MTV strips content from Windows Vista and XP

The MTV and Microsoft alliance using Windows Media Player 11 as a platform proved less than a success story. As a matter of fact, it fell flat despite the expectations that it generated upon the initiation of the project. URGE was the child of the Microsoft and MTV marriage, but the Redmond company rushed to […]

The MTV and Microsoft alliance using Windows Media Player 11 as a platform proved less than a success story. As a matter of fact, it fell flat despite the expectations that it generated upon the initiation of the project. URGE was the child of the Microsoft and MTV marriage, but the Redmond company rushed to abandon it as it focused entirely on the Zune digital media player and the adjacent Zune Marketplace. While "the seamless integration of Microsoft Windows Media Player 11 and MTV Networks’ URGE, [was] designed to bring the emotional connection of music to the forefront of the digital entertainment experience," it brought nothing instead.

Windows Media Player 11's URGE went unused instead of redefining the way Windows users traditionally discover and enjoy music. And instead of bridging Windows XP and Windows Vista with the content on the MTV Networks, URGE proved to be nothing more than a failure. In this context, MTV is considering killing the service altogether and abandoning its partnership with Microsoft. Viacom's MTV is currently in the process of discontinuing the URGE integration into Windows Media Player 11, and is no longer providing resources to the service.

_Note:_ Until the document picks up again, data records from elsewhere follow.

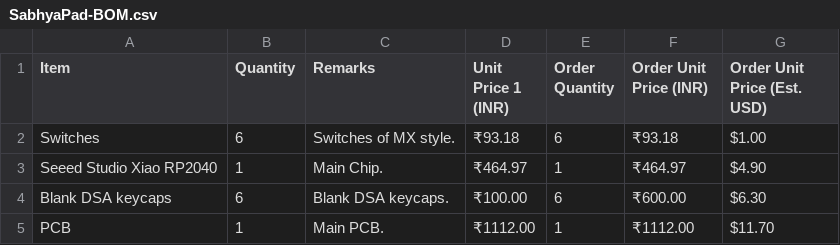
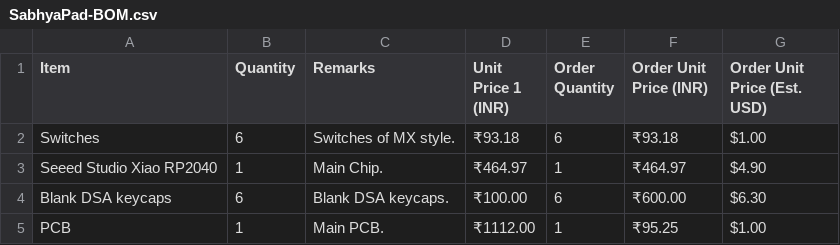
Before and after one commit to SabhyaAggarwal/SabhyaPad, a CSV file: PRODUCTION/SabhyaPad-BOM.csv, drawn as a sheet.

```diff
--- a/PRODUCTION/SabhyaPad-BOM.csv
+++ b/PRODUCTION/SabhyaPad-BOM.csv
@@ -4,2 +4,2 @@ Seeed Studio Xiao RP2040,1,Main Chip.,₹464.97,1,₹464.97,$4.90
 Blank DSA keycaps,6,Blank DSA keycaps.,₹100.00,6,₹600.00,$6.30
-PCB,1,Main PCB.,₹1112.00,1,₹1112.00,$11.70
+PCB,1,Main PCB.,₹1112.00,1,₹95.25,$1.00
```
Also changed, not shown: 2 other files.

MTV is reported to enter a collaboration with RealNetworks, according to Wall Street Journal. With such a move, MTV would not only rival Apple but also Microsoft's Zune Marketplace. However, the Redmond company will end up stripped of one of the most recognizable brands in the music industry. And although the partnership with MTV failed to get off the ground in the online space, Microsoft at least had a reserve with a healthy amount of potential, but just lacking a coherent web strategy and direction.

Additionally, Microsoft now has to go alone against Apple in the online music market. And the Redmond company is nothing short of handicapped in this respect. As of mid 2007, Microsoft managed to sell over 1 million Zune devices, and the Zune marketplace featured a total of 2.6 million songs. By comparison, the iTunes is offering in excess of six million items, and passed the three billion sold songs at the end of July.

Microsoft, MTV, Music, Video, Online Music, Online Video, Windows Media Player, Windows Vista, Windows XP, URGE, Apple, RealNetworks, Zune

Source:? softpedia